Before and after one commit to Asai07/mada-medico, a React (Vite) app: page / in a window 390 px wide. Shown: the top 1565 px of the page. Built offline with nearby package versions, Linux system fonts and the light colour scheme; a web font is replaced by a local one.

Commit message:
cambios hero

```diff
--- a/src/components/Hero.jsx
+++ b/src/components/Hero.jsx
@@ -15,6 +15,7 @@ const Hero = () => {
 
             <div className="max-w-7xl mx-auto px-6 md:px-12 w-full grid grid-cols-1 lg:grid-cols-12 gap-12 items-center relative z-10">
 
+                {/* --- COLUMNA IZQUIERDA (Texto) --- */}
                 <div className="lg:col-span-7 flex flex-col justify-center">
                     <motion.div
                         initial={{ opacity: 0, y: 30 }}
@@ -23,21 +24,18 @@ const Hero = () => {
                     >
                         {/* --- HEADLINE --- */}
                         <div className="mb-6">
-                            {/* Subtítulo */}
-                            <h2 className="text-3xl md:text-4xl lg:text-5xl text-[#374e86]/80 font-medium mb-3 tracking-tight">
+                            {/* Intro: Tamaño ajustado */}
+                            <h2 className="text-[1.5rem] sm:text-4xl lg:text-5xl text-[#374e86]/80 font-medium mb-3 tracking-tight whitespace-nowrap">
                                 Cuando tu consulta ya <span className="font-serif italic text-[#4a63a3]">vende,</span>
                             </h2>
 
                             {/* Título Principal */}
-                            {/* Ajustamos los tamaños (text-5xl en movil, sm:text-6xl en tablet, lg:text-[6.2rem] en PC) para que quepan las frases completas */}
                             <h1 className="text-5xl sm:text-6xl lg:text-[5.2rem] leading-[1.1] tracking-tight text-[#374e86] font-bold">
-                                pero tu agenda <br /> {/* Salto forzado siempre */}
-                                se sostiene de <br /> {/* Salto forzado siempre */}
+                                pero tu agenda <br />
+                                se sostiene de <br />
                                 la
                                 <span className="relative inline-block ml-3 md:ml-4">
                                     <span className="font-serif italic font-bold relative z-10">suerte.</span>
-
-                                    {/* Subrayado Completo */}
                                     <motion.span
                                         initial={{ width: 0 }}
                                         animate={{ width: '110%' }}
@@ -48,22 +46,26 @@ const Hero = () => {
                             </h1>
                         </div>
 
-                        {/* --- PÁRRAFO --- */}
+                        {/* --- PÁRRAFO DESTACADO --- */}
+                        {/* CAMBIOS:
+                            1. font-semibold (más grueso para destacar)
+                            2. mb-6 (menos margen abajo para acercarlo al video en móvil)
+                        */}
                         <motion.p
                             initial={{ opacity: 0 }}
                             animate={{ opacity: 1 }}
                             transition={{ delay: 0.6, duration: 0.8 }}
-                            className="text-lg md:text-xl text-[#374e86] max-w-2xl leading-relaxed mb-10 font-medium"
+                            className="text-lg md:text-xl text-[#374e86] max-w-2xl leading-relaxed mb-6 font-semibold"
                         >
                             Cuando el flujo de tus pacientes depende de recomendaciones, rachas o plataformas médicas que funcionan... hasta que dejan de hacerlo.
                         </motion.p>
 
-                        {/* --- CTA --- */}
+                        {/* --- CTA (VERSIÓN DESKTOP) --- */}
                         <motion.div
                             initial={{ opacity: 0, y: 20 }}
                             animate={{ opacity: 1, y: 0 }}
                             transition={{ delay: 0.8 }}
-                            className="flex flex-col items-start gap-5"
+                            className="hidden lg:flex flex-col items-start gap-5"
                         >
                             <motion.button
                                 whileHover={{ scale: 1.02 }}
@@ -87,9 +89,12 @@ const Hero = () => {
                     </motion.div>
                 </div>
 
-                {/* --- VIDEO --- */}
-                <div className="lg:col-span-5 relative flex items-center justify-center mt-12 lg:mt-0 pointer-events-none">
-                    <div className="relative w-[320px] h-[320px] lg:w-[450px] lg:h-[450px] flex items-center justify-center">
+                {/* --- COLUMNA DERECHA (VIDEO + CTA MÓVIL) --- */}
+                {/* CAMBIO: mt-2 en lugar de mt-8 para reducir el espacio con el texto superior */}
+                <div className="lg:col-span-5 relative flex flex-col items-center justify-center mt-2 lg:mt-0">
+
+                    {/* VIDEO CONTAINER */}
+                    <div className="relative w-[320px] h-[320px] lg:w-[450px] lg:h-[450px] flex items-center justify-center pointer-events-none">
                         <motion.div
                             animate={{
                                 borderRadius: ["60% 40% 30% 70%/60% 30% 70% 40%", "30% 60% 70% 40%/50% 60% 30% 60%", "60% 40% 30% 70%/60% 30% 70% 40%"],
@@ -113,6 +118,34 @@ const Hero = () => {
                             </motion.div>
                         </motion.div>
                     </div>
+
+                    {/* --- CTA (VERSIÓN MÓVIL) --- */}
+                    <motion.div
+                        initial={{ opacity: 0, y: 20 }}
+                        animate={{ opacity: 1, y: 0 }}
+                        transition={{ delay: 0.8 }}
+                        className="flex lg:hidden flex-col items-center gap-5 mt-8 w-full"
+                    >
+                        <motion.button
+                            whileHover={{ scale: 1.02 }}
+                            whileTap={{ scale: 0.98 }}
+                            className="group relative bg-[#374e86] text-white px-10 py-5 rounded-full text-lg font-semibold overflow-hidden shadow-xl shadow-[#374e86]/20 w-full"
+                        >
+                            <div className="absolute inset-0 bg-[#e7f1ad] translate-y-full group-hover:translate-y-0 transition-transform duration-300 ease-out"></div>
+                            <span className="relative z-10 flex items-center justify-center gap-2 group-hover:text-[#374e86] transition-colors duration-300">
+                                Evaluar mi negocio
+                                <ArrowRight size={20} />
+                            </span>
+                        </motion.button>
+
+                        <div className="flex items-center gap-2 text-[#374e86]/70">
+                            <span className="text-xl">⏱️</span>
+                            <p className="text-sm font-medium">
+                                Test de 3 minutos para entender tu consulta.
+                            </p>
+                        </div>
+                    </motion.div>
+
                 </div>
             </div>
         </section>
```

──────

_Your instructions_. Lines with the word "group" in them should be copied from the preceding records.

_Solution to the problem_.
+                            className="group relative bg-[#374e86] text-white px-10 py-5 rounded-full text-lg font-semibold overflow-hidden shadow-xl shadow-[#374e86]/20 w-full"
+                            <div className="absolute inset-0 bg-[#e7f1ad] translate-y-full group-hover:translate-y-0 transition-transform duration-300 ease-out"></div>
+                            <span className="relative z-10 flex items-center justify-center gap-2 group-hover:text-[#374e86] transition-colors duration-300">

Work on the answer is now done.